2. An adaptation of the DHIS2 platform for the justice sector (DHIS2 is an open source, web-based platform most used as a health management information system).
Test 1 - Digital Skills and Attitudes
“digitization training and equipment is provided to staff of the tribunals and the Center for Access to Justice (CAJ) in the regions the staff´s digital skills and attitudes towards using digital technologies will improve and data will be able to flow into SIGDAJ in a decentralized manner."
The first test ran for two weeks and focused on digitizing existing documents that were still on paper from CAJ, the criminal register and the tribunal of Buba. Training and digital devices were provided to staff who were also part of the digitalization team as they will continue to feed the system in the future. When every document was digitized, and the data was connected to the information system SIGDAJ, we compared the skills and attitude of the staff towards digitalization of services through a pre-post survey.
A baseline survey showed that 92% of the staff never had received any digital training in their work
Test 2 - Statistics
“ data is collected digitally it will be easier to produce real-time statistics which can lay the ground for informed decision making."
On the first day in Buba, a list of inventories was made for CAJ and the Court, showing the statistics available at the time of our arrival. When all cases of the court and CAJ files in Buba had been digitised, we compared the type of statistics available before and after the data was digitised and linked to SIGDAJ.
Results showed that digitizing cases directly into the data information system, allowed for access to real time statistics as well as a higher level of efficiency. An improvement was evident compared to the previous scenario where cases entered into the computer using Microsoft Word to facilitate counting of the total number of cases per year and per judge.
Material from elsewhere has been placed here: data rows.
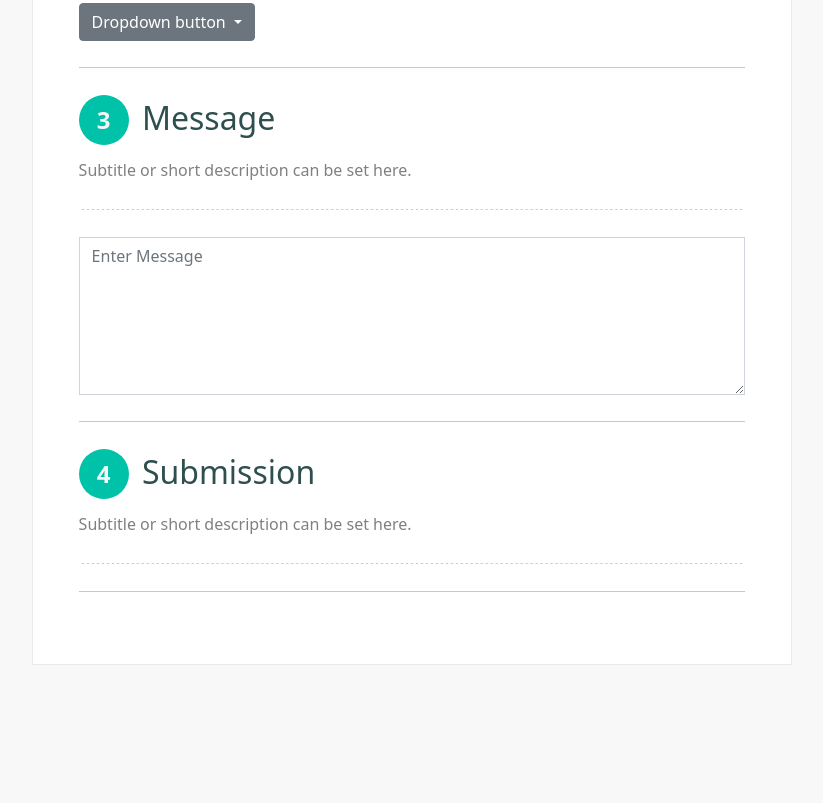
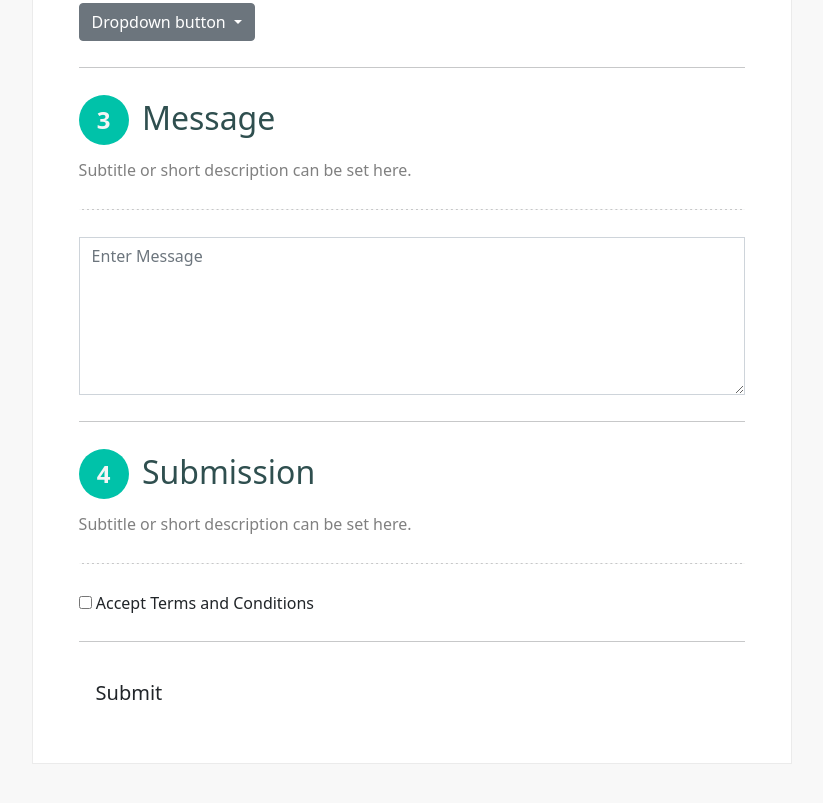
Before and after one commit to Maaczzy/GeneraTask, a plain HTML site: page Contact Form/index.html in a window 1280 px wide. Shown: the part 663-1466 px from the top of the page, without its empty margins (38-861 px from the left). Before the commit the page ends 1385 px from the top, so only its background shows below. Drawn offline with nearby package versions, Linux system fonts and the light colour scheme.

Commit message:
implement checkbox and button for form

```diff
--- a/Contact Form/index.html
+++ b/Contact Form/index.html
@@ -102,7 +102,12 @@
                         </p>
                     </div>
                     <hr class="line">
+                    <div class="custom-control custom-checkbox">
+                        <input type="checkbox" class="custom-control-input" id="defaultUnchecked">
+                        <label class="custom-control-label" for="defaultUnchecked">Accept Terms and Conditions</label>
+                    </div>
                     <hr class="divider">
+                    <button type="button" class="btn btn-default btn-lg">Submit</button>
                 </div>
                 <div class="col-2">
                     <h2>Macki</h2>
```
These first tests were a quick and cheap way to learn more about E-Justice in Guinea Bissau. The main challenges faced were lack of electricity, connectivity and availability of Internet. We also learned that:
- The strengthening of the digital capacity of the staff and the availability of IT equipment for the Ministry of Justice can increase the efficiency and operational performance of justice services
- Going digital can make public service faster and allowing the production of real-time information, which is ideal for evidence-based decision making.
- The local solution SIGDAJ proved to be a possible information and data management system needed for the Ministry of Justice to go digital, although many features of the system still have to be developed and improved.
- The adaptation of the DHIS2 platform for the justice sector allowed CAJ to have real-time monitoring using tablets for data collection directly from the users.
- Working with a Portfolio Approach using multiple points of intervention, is needed to tackle the complex challenge of Access to Justice in Guinea Bissau. Combining the digitisation of justice cases, the development of the Houses of Justice, the Mobile Justice registration Unit, CAJ and Access to Justice events, UNDP Guinea Bissau can contribute to the improvement of the justice system in the country, bringing justice services closer to the population.
The tests allowed us to learn more about how digitalization can make justice information and judicial services more accessible to the entire population, with potential of reaching the diaspora. With the support of NOSI (Núcleo Operacional da Sociedade de Informação) and UNDP Governance Cluster, the next steps for our Lab will be to develop a justice portal with the Ministry of Justice, to test the possibility of citizens applying for their criminal records online. As the world continues to digitize, it is vital for public services to keep up with the pace of innovation to meet the evolving needs of their population. Stay tuned for our next blog in this series on E- Justice in Guinea Bissau.